Monday, July 23, 2012
Let's Strike Up the Choir
I am an extroverted decision maker. That means that when I need to make a decision, I talk about it - to everyone. I think out loud, I ruminate, I ask opinions, I obsess. If it's a truly difficult decision, my friends stop answering my calls after a while, because I can't let it go. Just thinking about it isn't enough (if it were, that would make me an introverted decision maker). Most of my friends and loved ones know that most of the time, they can continue to play Angry Birds while I talk, because I really need an ear more than the advice (although I love the advice too, because my friends and family are awesome and usually think of something I haven't). I also have enough strength of conviction or confidence in the professionals with whom I'm involved, that I know what advice works for me and what doesn't. Usually, but not always, I am also not in an emotional crisis. The same can't be said of many of our clients here in the Trenches. Even if they are usually the most ordered of thinkers, when clients are in the Trenches, their thoughts are in emotional disarray. Most of them have never been in the Trenches before, and the decisions they have to make are unlike any they have ever made before. The stress is enough to turn any introverted thinker into an extroverted one. Our clients don't know what to do, so they ask everyone for advice. Everyone is happy to give it. It seems like the entire world has an opinion about our client's divorce; everyone knows someone who has dealt with the same issues, and our lucky clients ask them for their opinions. It's natural, and it's normal. What happens next is the interesting (and sometimes unpleasant) part about being here in the Trenches. Clients who are emotionally strong and who have confidence in the professionals who are helping them, listen to their friends and family, think about it, and run it by their professionals. Then (and here's the crucial part) after that discussion, they listen to the advice of their professionals. They don't believe their neighbor whose sister got a better settlement, or the contracts attorney who they met at the grocery store; but rather, they discuss what all these folks told them with their own attorney, and ultimately, take their advice. Either that, or they get another attorney. Those of us here in the Trenches won't take offense if they do. But if they don't, they need to stop questioning every decision made here in the Trenches, every piece of strategy. They need to stop telling us how to try the case. Yes, it's their lives, and the ultimate goal of the representation is their decision to make, in consultation with the professionals.
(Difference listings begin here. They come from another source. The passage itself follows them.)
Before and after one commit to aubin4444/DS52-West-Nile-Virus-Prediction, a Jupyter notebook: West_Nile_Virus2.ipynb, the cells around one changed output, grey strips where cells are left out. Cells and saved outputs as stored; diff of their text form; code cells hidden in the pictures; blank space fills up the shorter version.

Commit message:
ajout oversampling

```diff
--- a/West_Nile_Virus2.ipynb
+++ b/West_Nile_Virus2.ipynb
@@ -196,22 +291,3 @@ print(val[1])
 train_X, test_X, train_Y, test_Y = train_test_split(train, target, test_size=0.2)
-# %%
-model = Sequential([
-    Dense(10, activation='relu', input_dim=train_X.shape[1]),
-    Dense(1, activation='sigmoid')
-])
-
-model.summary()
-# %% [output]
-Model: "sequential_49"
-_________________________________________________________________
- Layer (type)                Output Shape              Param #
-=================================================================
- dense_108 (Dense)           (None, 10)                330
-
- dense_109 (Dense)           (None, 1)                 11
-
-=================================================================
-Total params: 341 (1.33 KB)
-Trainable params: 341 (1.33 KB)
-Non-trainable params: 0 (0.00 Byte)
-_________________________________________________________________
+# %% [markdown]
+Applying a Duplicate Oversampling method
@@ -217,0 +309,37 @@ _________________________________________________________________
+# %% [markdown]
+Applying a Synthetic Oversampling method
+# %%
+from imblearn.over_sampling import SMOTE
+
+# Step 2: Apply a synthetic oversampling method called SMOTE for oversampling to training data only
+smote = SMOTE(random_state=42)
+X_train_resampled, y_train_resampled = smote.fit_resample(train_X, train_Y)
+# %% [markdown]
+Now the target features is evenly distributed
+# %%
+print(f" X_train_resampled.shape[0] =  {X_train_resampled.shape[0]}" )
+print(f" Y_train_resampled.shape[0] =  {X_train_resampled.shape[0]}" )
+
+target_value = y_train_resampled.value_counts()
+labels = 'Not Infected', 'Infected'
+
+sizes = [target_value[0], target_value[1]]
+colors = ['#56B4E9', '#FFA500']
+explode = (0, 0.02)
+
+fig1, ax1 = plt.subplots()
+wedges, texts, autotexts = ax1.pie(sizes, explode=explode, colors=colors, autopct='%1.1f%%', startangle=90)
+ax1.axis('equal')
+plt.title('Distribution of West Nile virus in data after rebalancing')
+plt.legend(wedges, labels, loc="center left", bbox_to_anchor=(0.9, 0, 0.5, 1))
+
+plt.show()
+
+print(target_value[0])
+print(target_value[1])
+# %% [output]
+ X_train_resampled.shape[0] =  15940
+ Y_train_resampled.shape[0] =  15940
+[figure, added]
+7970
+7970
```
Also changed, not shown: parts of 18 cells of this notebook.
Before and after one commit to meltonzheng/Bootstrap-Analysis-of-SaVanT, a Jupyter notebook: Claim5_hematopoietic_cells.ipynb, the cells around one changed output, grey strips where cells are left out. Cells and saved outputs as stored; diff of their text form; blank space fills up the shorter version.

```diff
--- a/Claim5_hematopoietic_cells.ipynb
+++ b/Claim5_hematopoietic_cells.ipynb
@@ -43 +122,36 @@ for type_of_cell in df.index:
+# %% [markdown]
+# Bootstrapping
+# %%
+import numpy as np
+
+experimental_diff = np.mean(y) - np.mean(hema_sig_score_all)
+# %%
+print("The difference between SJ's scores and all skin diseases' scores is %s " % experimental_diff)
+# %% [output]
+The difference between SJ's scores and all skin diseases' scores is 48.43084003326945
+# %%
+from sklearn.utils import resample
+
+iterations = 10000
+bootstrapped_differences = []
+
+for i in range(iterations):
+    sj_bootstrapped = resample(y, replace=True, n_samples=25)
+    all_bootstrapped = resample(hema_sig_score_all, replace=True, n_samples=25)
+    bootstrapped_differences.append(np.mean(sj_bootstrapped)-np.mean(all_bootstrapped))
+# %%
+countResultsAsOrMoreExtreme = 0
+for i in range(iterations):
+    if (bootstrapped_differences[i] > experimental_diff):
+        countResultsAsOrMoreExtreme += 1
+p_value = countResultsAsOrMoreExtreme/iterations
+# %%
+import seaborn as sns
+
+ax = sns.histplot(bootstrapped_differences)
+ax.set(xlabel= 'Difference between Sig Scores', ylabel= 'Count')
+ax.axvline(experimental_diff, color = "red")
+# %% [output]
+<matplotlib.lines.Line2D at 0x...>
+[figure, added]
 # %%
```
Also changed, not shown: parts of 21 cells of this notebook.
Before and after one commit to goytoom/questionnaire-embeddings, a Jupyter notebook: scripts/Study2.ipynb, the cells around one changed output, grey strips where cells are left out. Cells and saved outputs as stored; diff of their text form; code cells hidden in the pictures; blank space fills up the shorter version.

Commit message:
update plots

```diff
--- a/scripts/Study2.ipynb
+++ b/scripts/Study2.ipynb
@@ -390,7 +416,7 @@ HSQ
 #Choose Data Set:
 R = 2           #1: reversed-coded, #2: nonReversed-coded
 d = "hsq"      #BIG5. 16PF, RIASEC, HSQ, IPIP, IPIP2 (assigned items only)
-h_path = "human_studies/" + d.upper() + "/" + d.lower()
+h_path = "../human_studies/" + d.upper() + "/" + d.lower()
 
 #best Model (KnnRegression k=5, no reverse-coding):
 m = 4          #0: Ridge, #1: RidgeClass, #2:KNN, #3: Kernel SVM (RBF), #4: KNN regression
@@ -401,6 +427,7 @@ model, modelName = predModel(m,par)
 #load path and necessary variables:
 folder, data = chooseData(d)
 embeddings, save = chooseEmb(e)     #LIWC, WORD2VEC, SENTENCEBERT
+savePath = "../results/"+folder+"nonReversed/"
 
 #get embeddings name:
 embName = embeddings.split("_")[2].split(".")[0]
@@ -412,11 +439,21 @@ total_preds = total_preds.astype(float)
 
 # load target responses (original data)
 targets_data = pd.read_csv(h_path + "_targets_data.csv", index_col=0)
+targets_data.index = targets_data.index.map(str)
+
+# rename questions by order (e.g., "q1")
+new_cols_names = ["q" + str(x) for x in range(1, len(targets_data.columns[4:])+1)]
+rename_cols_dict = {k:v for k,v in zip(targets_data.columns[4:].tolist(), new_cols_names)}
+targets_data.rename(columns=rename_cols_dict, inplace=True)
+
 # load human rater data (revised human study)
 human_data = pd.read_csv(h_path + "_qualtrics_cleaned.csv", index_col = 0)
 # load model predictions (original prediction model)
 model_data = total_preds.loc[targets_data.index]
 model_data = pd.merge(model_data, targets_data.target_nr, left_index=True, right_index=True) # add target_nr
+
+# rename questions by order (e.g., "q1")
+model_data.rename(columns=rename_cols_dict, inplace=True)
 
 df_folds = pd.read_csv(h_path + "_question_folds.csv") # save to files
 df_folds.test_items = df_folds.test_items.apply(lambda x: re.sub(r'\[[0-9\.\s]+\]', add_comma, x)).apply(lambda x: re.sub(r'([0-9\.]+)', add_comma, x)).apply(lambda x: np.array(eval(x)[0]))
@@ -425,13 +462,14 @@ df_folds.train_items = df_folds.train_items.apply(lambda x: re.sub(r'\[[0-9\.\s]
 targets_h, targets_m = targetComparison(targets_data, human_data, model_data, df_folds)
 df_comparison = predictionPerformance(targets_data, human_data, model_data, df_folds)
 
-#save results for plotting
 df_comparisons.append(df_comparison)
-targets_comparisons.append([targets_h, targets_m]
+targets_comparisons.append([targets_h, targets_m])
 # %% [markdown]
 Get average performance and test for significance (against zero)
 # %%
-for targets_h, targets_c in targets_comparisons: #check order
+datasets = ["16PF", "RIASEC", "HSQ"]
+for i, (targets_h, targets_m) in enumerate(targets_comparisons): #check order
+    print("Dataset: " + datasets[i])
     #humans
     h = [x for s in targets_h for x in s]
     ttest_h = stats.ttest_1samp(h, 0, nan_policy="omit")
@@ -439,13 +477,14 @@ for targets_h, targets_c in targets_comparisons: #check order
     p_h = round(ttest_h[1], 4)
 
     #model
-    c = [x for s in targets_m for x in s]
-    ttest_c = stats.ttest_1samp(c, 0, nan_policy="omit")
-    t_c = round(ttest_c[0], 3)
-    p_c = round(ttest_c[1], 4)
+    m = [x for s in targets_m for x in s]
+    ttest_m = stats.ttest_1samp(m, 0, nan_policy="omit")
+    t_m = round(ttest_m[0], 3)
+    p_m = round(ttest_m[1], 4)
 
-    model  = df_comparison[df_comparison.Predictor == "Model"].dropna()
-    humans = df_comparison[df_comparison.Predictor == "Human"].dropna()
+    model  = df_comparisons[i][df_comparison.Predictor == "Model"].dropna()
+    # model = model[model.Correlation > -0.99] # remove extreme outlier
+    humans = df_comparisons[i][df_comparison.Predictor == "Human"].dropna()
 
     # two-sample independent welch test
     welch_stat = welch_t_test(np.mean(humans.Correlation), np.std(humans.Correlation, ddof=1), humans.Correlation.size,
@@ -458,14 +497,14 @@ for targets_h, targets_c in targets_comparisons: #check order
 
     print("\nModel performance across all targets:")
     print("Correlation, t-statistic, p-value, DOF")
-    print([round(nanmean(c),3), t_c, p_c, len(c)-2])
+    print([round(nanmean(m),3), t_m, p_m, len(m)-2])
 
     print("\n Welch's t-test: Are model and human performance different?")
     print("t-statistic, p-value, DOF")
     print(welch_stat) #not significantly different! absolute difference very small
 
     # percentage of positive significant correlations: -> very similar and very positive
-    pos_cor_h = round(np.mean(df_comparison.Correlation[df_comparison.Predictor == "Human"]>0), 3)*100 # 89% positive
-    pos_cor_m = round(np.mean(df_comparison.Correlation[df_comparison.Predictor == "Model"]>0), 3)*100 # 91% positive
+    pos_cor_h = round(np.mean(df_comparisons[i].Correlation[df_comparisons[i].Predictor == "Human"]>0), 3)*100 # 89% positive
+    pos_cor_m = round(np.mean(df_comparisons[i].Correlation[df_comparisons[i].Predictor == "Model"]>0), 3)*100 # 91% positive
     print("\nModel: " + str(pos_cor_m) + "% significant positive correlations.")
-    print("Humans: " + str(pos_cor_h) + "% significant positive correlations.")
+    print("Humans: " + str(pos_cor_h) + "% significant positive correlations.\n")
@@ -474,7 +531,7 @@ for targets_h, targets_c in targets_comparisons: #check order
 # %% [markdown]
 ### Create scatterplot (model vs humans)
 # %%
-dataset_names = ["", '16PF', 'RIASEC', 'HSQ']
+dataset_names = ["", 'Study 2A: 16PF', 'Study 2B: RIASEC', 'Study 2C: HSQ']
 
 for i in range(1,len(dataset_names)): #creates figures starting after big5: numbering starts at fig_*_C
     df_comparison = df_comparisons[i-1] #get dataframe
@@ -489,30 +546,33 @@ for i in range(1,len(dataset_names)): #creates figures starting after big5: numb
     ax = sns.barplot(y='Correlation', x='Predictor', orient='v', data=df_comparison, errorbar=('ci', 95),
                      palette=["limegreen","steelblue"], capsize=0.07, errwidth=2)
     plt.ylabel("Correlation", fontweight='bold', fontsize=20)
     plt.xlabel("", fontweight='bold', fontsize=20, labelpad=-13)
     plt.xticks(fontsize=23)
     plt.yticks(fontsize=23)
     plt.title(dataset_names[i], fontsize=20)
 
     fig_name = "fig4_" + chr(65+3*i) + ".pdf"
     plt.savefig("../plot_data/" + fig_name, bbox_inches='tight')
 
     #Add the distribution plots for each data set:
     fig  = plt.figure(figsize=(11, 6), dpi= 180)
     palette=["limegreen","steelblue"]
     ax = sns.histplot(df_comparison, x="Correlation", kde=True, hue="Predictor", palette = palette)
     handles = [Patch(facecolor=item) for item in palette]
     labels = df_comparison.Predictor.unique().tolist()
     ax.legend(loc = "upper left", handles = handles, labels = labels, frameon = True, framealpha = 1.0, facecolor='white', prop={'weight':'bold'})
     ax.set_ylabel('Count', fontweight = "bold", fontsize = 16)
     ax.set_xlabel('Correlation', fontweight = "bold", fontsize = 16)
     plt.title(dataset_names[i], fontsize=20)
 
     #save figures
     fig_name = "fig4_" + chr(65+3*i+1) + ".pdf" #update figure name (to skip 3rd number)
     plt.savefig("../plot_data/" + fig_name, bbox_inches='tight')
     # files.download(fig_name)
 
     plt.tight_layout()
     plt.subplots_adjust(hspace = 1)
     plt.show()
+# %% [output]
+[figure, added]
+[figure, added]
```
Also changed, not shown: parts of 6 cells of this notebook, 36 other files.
Once that decision is made, the logistics of implementing it is the professionals' realm. The clients and the professionals will be happier if they leave it there- here in the Trenches.